**ACTION ITEM:** The answer is every line of the records that holds the word "assets", copied in full.

Collection entries:
=====
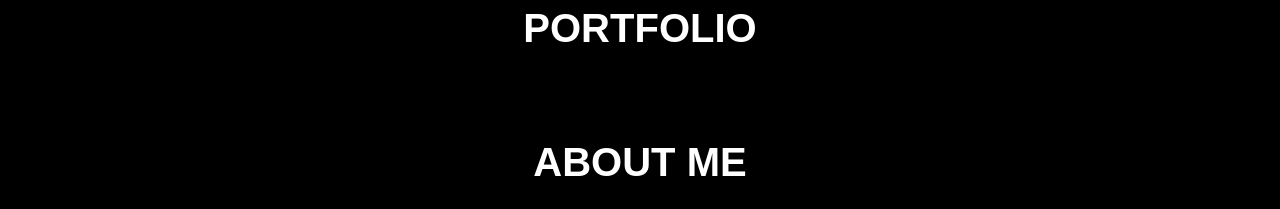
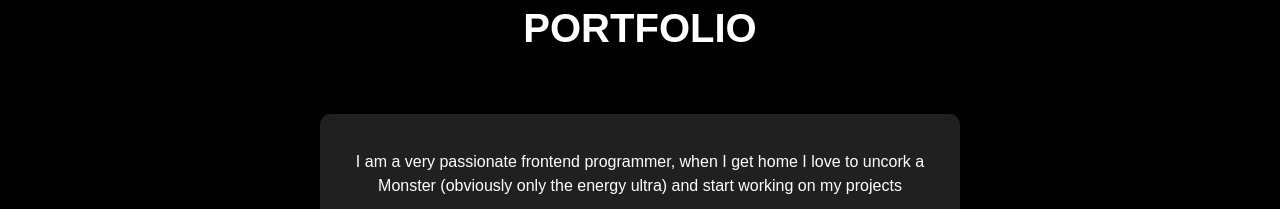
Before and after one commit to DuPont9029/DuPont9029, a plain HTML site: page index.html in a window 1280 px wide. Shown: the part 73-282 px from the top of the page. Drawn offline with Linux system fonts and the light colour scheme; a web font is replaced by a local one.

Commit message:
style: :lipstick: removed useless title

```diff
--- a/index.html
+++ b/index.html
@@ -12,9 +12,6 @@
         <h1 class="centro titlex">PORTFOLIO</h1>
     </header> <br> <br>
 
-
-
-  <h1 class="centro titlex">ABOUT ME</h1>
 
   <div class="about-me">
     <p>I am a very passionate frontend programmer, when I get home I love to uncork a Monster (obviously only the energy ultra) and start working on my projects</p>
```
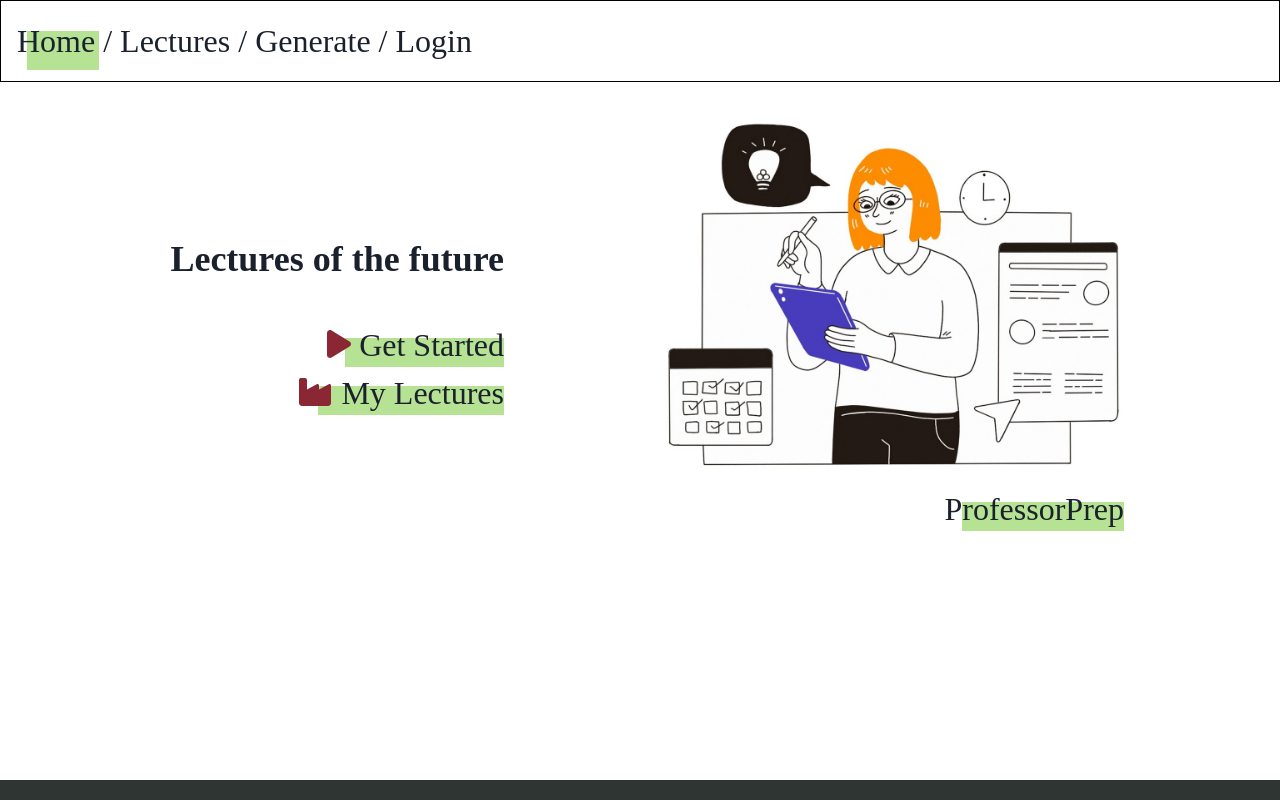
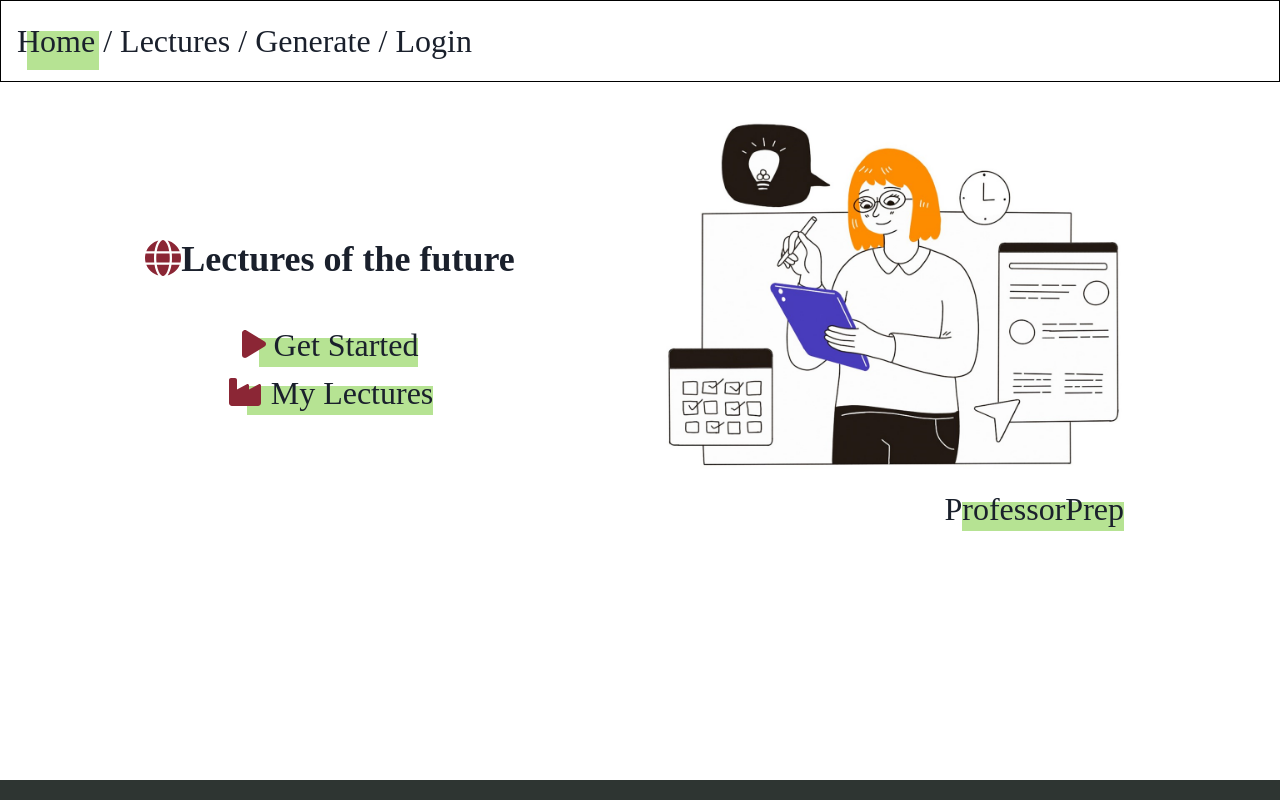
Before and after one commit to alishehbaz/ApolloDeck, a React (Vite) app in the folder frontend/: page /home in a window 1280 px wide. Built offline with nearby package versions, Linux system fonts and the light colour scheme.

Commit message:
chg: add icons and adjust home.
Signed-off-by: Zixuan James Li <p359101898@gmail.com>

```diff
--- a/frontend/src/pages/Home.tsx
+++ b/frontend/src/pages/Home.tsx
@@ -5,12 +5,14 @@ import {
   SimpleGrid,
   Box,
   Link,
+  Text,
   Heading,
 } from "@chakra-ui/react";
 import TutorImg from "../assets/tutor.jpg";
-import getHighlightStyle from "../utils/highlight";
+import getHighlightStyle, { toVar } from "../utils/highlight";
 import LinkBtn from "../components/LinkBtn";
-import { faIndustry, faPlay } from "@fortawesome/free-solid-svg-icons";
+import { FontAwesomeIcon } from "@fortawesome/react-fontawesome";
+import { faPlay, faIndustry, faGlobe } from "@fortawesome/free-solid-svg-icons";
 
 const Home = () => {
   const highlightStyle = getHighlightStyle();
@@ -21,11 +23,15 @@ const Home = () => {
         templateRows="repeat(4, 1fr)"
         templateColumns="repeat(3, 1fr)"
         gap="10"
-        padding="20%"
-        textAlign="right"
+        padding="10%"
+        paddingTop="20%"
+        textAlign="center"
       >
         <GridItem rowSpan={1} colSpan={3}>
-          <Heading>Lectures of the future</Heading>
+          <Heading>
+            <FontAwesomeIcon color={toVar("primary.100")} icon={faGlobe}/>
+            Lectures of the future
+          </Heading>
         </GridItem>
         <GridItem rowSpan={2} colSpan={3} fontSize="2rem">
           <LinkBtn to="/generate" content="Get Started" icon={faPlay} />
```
=====
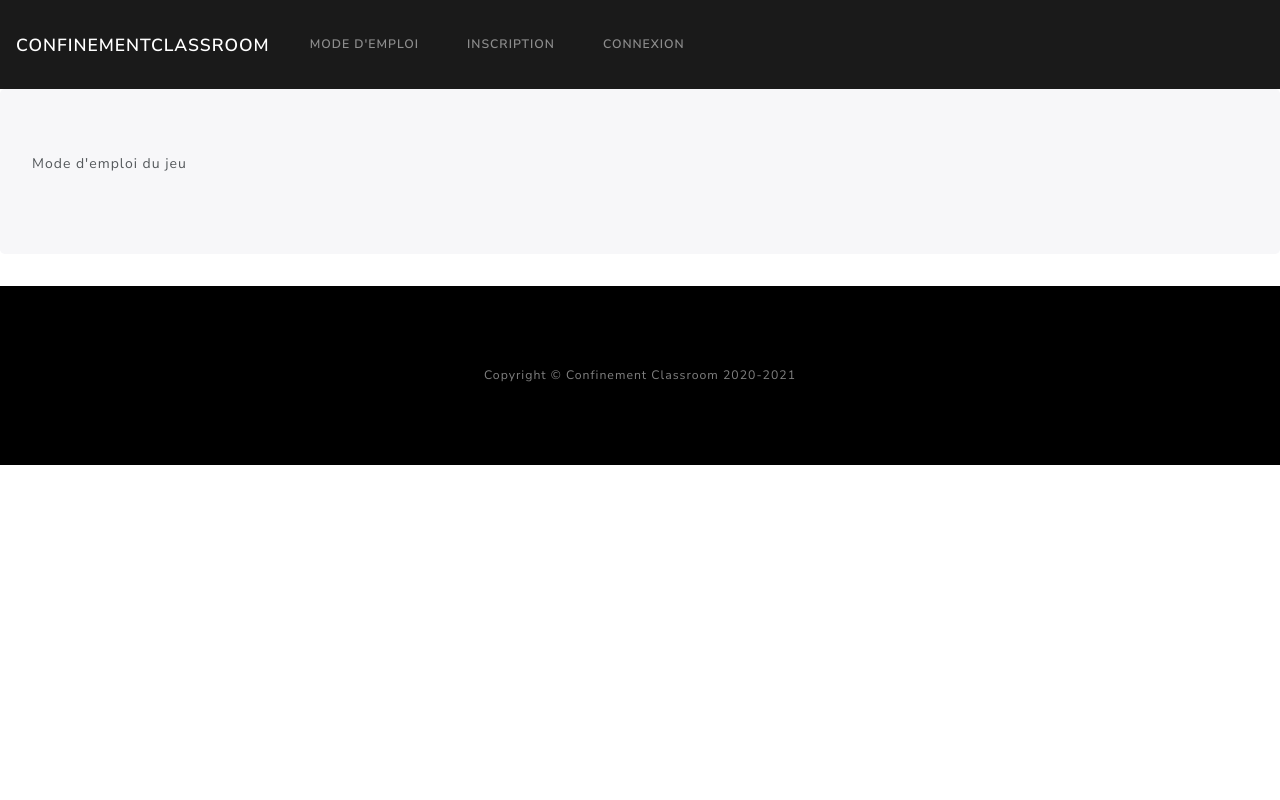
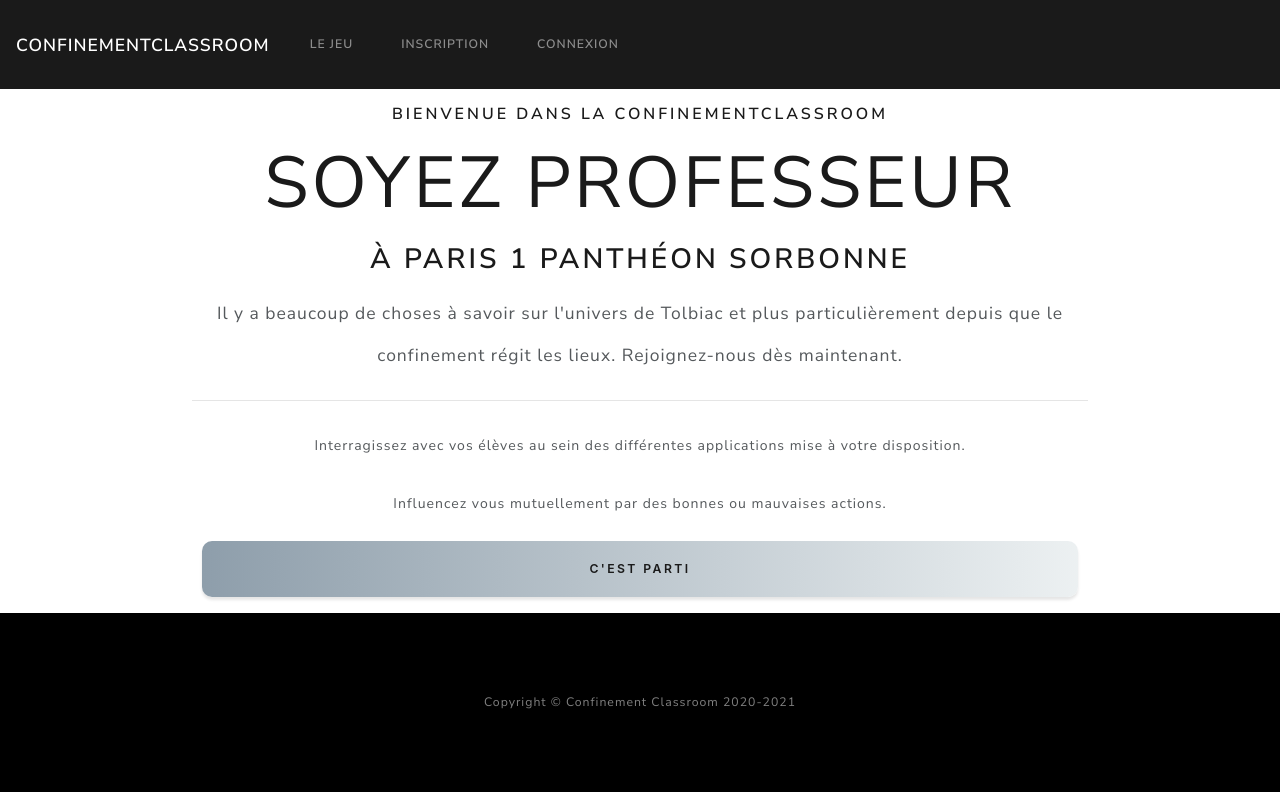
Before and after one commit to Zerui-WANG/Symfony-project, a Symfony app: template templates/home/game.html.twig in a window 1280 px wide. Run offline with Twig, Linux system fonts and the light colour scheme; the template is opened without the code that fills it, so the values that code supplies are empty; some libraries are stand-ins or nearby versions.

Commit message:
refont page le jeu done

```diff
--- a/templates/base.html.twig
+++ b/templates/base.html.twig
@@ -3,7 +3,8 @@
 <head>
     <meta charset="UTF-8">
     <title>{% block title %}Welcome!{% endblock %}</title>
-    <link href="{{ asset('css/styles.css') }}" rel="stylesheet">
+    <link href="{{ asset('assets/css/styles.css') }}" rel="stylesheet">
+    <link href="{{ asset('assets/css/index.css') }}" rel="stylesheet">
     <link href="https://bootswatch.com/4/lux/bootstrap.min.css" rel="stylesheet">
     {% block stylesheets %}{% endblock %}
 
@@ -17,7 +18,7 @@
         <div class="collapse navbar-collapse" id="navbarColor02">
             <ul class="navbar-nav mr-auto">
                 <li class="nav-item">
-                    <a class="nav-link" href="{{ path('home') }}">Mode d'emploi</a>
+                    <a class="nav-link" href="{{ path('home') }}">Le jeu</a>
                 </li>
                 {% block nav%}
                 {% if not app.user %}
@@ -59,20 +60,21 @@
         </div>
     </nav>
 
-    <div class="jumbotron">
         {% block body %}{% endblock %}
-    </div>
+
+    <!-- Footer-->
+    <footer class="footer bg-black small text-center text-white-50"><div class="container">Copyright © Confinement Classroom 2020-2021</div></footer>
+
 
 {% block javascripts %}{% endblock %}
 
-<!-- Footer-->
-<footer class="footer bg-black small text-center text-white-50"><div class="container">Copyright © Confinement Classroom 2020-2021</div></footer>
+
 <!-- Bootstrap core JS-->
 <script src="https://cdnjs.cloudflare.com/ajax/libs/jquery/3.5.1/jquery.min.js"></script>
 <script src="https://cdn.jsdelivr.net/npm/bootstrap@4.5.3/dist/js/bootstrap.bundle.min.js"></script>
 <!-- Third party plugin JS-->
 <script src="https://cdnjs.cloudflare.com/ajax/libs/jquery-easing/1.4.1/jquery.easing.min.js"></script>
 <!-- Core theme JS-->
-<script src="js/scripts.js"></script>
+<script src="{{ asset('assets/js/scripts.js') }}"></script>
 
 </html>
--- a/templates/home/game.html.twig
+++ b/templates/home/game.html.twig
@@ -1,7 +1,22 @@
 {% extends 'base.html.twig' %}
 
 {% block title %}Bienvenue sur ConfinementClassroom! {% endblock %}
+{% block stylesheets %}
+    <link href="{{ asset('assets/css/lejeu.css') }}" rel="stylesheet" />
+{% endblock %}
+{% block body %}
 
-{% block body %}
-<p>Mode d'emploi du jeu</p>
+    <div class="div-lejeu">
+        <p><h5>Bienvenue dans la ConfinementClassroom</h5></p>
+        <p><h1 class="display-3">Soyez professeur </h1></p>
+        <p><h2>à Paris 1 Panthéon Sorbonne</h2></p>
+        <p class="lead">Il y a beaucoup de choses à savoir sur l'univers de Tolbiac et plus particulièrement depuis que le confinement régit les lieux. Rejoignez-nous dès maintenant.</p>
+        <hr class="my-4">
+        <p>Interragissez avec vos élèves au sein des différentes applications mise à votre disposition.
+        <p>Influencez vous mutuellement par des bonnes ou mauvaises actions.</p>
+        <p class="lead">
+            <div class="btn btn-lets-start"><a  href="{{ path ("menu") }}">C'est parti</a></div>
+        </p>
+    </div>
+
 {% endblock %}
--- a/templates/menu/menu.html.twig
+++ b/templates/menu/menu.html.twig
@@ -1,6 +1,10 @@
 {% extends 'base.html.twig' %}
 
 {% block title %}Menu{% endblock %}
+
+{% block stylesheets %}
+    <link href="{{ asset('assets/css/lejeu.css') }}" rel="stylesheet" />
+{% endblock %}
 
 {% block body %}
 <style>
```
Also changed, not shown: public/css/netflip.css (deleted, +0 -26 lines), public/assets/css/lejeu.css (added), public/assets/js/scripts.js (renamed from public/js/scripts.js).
=====
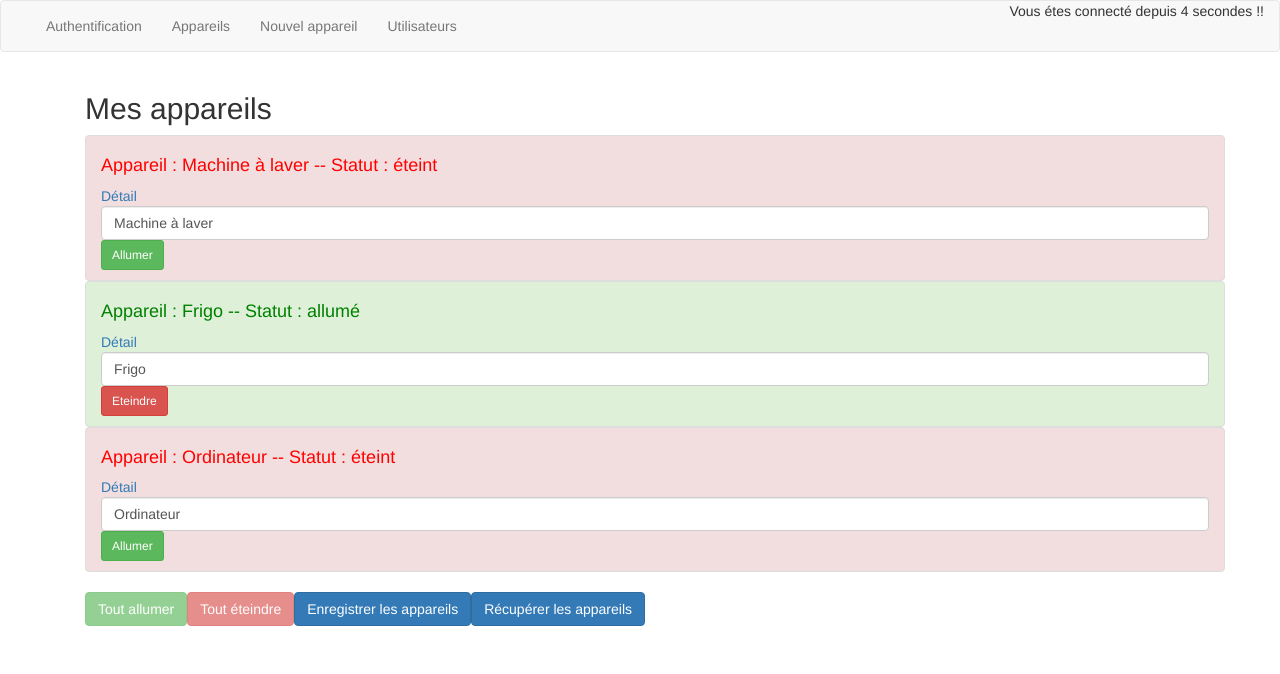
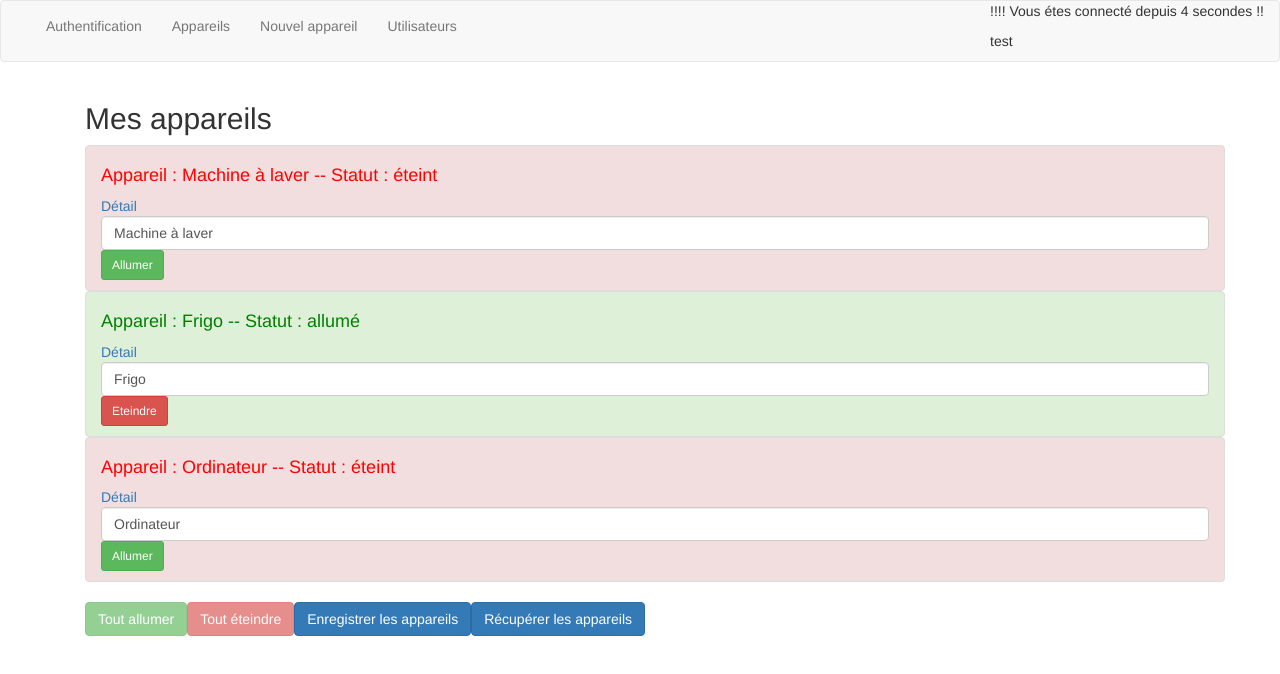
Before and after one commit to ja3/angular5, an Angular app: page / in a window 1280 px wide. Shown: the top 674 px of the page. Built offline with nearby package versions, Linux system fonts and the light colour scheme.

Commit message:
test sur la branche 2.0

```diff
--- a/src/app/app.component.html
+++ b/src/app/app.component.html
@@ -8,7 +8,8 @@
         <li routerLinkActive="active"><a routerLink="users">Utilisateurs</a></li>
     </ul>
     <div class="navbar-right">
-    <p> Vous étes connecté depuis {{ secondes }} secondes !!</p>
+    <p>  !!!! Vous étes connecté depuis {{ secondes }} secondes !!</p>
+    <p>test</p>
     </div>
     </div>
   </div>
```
=====
**ANSWER BOX:**
 import TutorImg from "../assets/tutor.jpg";
+    <link href="{{ asset('assets/css/styles.css') }}" rel="stylesheet">
+    <link href="{{ asset('assets/css/index.css') }}" rel="stylesheet">
+<script src="{{ asset('assets/js/scripts.js') }}"></script>
+    <link href="{{ asset('assets/css/lejeu.css') }}" rel="stylesheet" />
+    <link href="{{ asset('assets/css/lejeu.css') }}" rel="stylesheet" />
Also changed, not shown: public/css/netflip.css (deleted, +0 -26 lines), public/assets/css/lejeu.css (added), public/assets/js/scripts.js (renamed from public/js/scripts.js).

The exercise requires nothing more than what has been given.